Conditions accompanying depression significantly affect mental and physical health reducing quality of life and lowering workplace productivity.
The new study was presented at the American Psychiatric Association’s Annual Meeting.
In the study, which used an integrated database of healthcare claims and surveys of almost 14,000 employees at two large U.S. firms, researchers analyzed data on healthcare spending and presenteeism (i.e., employees’ estimates of their own productivity while at work) to assess the impact of depression and other chronic conditions.
“While depression itself has a significant economic impact, the negative effect on both workplace productivity and healthcare costs can be considerably increased when employees who are depressed also suffer from other conditions,” said Ronald C. Kessler, Ph.D., Professor of Health Care Policy, Harvard Medical School, Boston, Mass.
Overall, among the ten most prevalent physical and mental conditions measured, depression had the single largest negative effect on work productivity. That effect was magnified when fatigue, sleep problems and anxiety – conditions that often co-occur with depression – were also present.
Further, while depression had significant adverse effects on productivity in the absence of other co-morbid conditions, effects of these other conditions in the absence of depression were not as pronounced.

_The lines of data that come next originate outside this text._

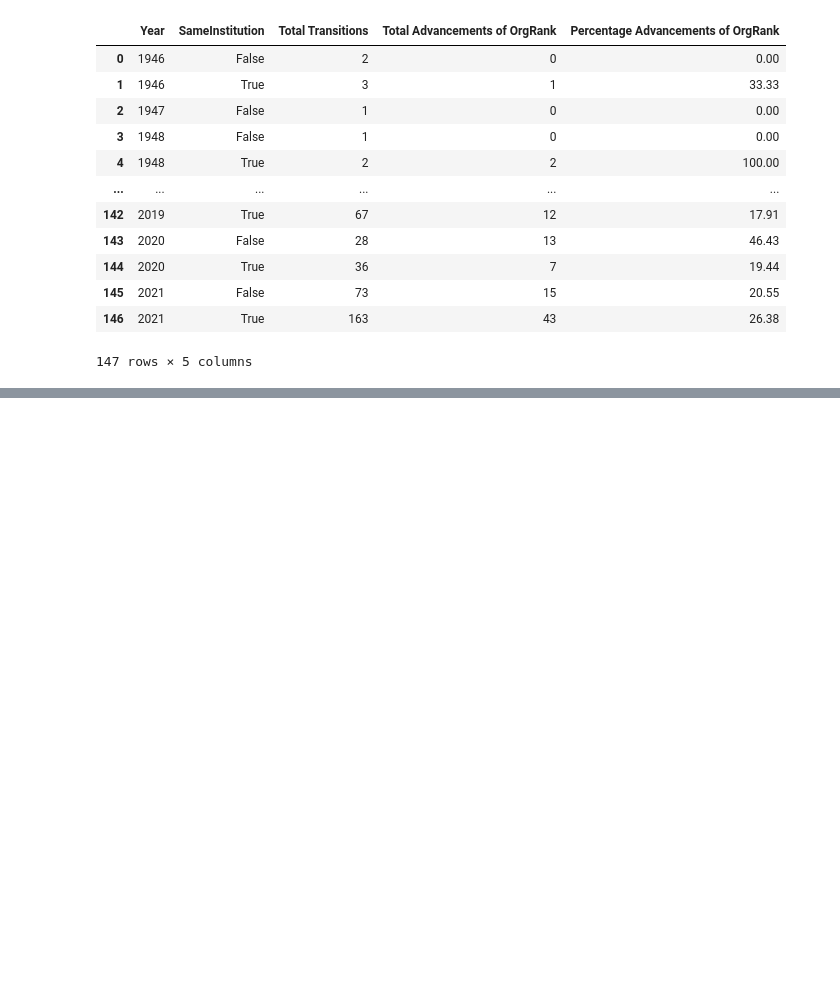
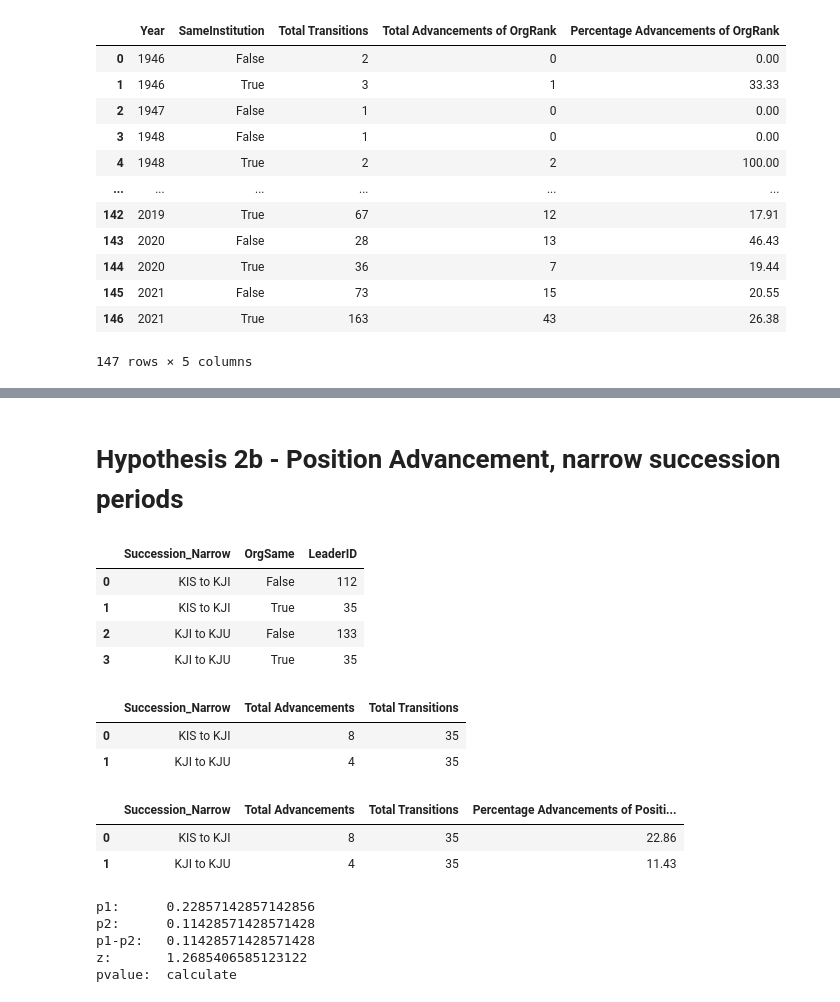
Before and after one commit to seouljake/nkelites, a Jupyter notebook: scripts/3 scripts - anaylsis/2023.10.04 Research Note/stats3_analysis_trans.ipynb, the cells around one changed output, grey strips where cells are left out. Drawn from its saved outputs; the diff is of its cells as text; code cells hidden in the pictures; blank space fills up the shorter version.

```diff
--- a/scripts/3 scripts - anaylsis/2023.10.04 Research Note/stats3_analysis_trans.ipynb
+++ b/scripts/3 scripts - anaylsis/2023.10.04 Research Note/stats3_analysis_trans.ipynb
@@ -476,0 +568,12 @@ stat3
+# %% [markdown]
+# Hypothesis 2b - Position Advancement, narrow succession periods
+# %%
+select_columns = ["OrgSame","Succession_Narrow","LeaderID"]
+group_columns = ["Succession_Narrow","OrgSame"]
+trans[select_columns].groupby(group_columns,as_index=False).count()
+# %% [output]
+|  | Succession_Narrow | OrgSame | LeaderID |
+| 0 | KIS to KJI | False | 112 |
+| 1 | KIS to KJI | True | 35 |
+| 2 | KJI to KJU | False | 133 |
+| 3 | KJI to KJU | True | 35 |
@@ -476,0 +584,23 @@ stat3
+# %%
+stat4b = trans.loc[trans["OrgSame"]==True,stat4b_columns].groupby(stat4b_groupby_columns,as_index=False)["PositionAdvanceYes"].agg({"Total Advancements":"sum","Total Transitions":"count"})
+stat4b
+# %% [output]
+|  | Succession_Narrow | Total Advancements | Total Transitions |
+| 0 | KIS to KJI | 8 | 35 |
+| 1 | KJI to KJU | 4 | 35 |
+# %%
+stat4b["Percentage Advancements of Position Rank"] = stat4b.apply(lambda x: round(x["Total Advancements"] / x["Total Transitions"] * 100,2) if x["Total Transitions"] > 0 else np.nan,axis=1)
+stat4b
+# %% [output]
+|  | Succession_Narrow | Total Advancements | Total Transitions | Percentage Advancements of Positi... |
+| 0 | KIS to KJI | 8 | 35 | 22.86 |
+| 1 | KJI to KJU | 4 | 35 | 11.43 |
+# %%
+# 2-sample test of proportions
+two_sample_ttest_proportions(8,4,35,35,.05)
+# %% [output]
+p1:      0.22857142857142856
+p2:      0.11428571428571428
+p1-p2:   0.11428571428571428
+z:       1.2685406585123122
+pvalue:  calculate
```
Also changed, not shown: parts of 82 cells of this notebook, 1 other file.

“These findings suggest we should aim to identify and minimize multiple factors associated with depression early to reduce this burden.”
Among the most prevalent physical and mental conditions, depression had the largest negative effect on overall work performance, followed by fatigue, anxiety, chronic sleeping problems, obesity.
Painful conditions also had large effects. However, when the effect of each condition was examined while controlling for comorbid depression, the independent effect of the condition was diminished.
This suggests that the other conditions examined in this study have their biggest impact on work performance when they occur with depression.